Your assignment:
Using the listing below, please gather every line containing the word "Timestamp".

——————————

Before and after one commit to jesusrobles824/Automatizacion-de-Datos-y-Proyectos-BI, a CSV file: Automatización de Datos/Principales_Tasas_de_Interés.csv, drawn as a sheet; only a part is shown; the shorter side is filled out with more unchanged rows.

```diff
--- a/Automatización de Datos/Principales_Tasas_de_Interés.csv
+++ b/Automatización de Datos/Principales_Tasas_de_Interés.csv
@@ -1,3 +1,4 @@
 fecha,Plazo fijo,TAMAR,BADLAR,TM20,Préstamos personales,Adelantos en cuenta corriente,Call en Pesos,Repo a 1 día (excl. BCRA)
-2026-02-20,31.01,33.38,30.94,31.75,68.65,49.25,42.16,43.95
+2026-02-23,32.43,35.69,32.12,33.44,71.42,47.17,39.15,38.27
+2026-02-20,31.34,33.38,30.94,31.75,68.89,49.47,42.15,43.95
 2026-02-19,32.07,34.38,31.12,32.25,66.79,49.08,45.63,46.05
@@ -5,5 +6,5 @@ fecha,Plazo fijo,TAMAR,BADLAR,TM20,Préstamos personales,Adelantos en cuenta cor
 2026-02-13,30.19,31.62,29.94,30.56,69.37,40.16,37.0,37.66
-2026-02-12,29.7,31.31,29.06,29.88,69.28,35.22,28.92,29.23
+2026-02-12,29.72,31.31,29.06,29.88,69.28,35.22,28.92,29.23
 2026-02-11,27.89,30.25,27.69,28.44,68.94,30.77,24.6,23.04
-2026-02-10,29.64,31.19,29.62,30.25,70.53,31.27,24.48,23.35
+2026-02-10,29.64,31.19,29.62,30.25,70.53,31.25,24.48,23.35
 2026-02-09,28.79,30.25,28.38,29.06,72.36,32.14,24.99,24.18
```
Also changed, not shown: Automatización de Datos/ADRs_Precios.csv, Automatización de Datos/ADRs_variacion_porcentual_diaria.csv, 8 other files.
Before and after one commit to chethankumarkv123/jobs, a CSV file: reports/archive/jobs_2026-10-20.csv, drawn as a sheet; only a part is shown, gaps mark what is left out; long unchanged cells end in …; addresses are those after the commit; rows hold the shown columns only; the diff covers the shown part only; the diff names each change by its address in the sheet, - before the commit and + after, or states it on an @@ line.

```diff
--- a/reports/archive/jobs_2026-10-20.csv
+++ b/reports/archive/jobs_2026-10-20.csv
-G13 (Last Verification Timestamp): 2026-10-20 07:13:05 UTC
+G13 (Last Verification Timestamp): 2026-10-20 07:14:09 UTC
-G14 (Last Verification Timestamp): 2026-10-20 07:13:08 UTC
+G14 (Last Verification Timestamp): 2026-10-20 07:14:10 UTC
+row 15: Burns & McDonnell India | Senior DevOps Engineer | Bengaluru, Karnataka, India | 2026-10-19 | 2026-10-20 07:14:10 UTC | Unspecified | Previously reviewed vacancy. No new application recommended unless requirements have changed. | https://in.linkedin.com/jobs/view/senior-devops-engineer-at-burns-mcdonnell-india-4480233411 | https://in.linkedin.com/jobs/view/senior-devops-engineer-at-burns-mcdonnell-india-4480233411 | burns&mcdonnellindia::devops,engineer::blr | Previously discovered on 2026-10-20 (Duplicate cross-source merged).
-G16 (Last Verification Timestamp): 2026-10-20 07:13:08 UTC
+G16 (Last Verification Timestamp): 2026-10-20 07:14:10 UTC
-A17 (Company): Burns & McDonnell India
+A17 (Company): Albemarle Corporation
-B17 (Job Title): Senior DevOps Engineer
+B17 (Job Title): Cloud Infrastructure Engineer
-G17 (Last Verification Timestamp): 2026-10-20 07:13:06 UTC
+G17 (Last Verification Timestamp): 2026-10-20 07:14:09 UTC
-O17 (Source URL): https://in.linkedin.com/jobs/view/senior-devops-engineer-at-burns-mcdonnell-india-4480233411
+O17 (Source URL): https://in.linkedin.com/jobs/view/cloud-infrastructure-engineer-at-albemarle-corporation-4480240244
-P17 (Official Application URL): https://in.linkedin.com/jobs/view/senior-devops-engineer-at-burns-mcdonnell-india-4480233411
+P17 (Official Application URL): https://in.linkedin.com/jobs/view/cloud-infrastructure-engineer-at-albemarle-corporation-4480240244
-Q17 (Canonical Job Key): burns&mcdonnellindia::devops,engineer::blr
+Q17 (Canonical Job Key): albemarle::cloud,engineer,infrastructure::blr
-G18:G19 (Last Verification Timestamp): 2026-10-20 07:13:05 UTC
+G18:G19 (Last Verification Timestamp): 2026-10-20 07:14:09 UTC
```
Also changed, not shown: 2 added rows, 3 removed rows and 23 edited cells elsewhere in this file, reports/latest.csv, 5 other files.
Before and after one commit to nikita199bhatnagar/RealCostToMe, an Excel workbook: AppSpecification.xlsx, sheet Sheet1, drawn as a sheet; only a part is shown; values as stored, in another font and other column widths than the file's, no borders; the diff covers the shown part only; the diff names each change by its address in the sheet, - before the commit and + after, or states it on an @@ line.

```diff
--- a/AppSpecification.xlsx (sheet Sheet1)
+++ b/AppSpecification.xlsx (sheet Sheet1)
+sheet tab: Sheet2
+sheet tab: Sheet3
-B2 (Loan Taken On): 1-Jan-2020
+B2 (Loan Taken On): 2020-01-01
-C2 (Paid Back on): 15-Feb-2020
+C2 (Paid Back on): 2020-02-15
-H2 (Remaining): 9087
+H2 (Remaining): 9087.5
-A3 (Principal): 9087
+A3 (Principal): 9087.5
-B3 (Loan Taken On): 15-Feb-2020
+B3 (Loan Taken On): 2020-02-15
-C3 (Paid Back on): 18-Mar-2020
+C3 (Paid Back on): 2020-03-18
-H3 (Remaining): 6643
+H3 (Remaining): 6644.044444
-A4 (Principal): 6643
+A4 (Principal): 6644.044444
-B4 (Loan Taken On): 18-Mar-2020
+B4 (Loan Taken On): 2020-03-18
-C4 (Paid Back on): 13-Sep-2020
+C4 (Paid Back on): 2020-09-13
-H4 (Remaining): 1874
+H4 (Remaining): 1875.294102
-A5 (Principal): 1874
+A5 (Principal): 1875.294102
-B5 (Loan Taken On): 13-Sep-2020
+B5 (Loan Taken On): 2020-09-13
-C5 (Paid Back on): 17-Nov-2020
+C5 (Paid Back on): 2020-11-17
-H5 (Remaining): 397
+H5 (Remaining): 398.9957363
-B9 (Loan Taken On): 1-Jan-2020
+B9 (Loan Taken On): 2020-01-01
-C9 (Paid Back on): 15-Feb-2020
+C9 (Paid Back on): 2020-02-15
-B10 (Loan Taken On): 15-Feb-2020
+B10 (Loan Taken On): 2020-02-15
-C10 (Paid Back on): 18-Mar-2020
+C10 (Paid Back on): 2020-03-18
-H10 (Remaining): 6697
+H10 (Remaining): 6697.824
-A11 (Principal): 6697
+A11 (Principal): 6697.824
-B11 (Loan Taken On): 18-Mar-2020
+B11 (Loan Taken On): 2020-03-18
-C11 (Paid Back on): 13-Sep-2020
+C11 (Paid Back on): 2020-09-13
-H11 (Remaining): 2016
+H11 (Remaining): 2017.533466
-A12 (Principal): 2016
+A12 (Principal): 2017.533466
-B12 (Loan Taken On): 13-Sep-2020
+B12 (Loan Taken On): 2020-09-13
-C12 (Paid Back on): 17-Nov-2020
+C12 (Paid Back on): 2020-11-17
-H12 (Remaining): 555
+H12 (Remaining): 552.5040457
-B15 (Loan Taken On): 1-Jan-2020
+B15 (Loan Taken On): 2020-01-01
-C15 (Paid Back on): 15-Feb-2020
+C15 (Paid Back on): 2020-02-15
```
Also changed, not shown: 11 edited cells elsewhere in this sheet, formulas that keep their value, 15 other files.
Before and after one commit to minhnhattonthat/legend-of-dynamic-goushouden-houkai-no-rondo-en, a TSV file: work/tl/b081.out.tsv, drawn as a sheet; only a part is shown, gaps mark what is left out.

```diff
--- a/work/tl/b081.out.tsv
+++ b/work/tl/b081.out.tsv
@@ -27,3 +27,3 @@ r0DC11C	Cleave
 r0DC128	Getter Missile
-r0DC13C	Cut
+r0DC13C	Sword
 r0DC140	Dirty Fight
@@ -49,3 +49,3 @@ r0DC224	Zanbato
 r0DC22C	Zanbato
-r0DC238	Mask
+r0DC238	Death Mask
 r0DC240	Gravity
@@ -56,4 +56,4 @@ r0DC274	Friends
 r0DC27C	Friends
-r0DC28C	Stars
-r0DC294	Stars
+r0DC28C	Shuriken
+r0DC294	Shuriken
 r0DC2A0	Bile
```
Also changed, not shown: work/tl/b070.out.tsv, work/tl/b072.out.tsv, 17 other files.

——————————

Response area:
-G13 (Last Verification Timestamp): 2026-10-20 07:13:05 UTC
+G13 (Last Verification Timestamp): 2026-10-20 07:14:09 UTC
-G14 (Last Verification Timestamp): 2026-10-20 07:13:08 UTC
+G14 (Last Verification Timestamp): 2026-10-20 07:14:10 UTC
-G16 (Last Verification Timestamp): 2026-10-20 07:13:08 UTC
+G16 (Last Verification Timestamp): 2026-10-20 07:14:10 UTC
-G17 (Last Verification Timestamp): 2026-10-20 07:13:06 UTC
+G17 (Last Verification Timestamp): 2026-10-20 07:14:09 UTC
-G18:G19 (Last Verification Timestamp): 2026-10-20 07:13:05 UTC
+G18:G19 (Last Verification Timestamp): 2026-10-20 07:14:09 UTC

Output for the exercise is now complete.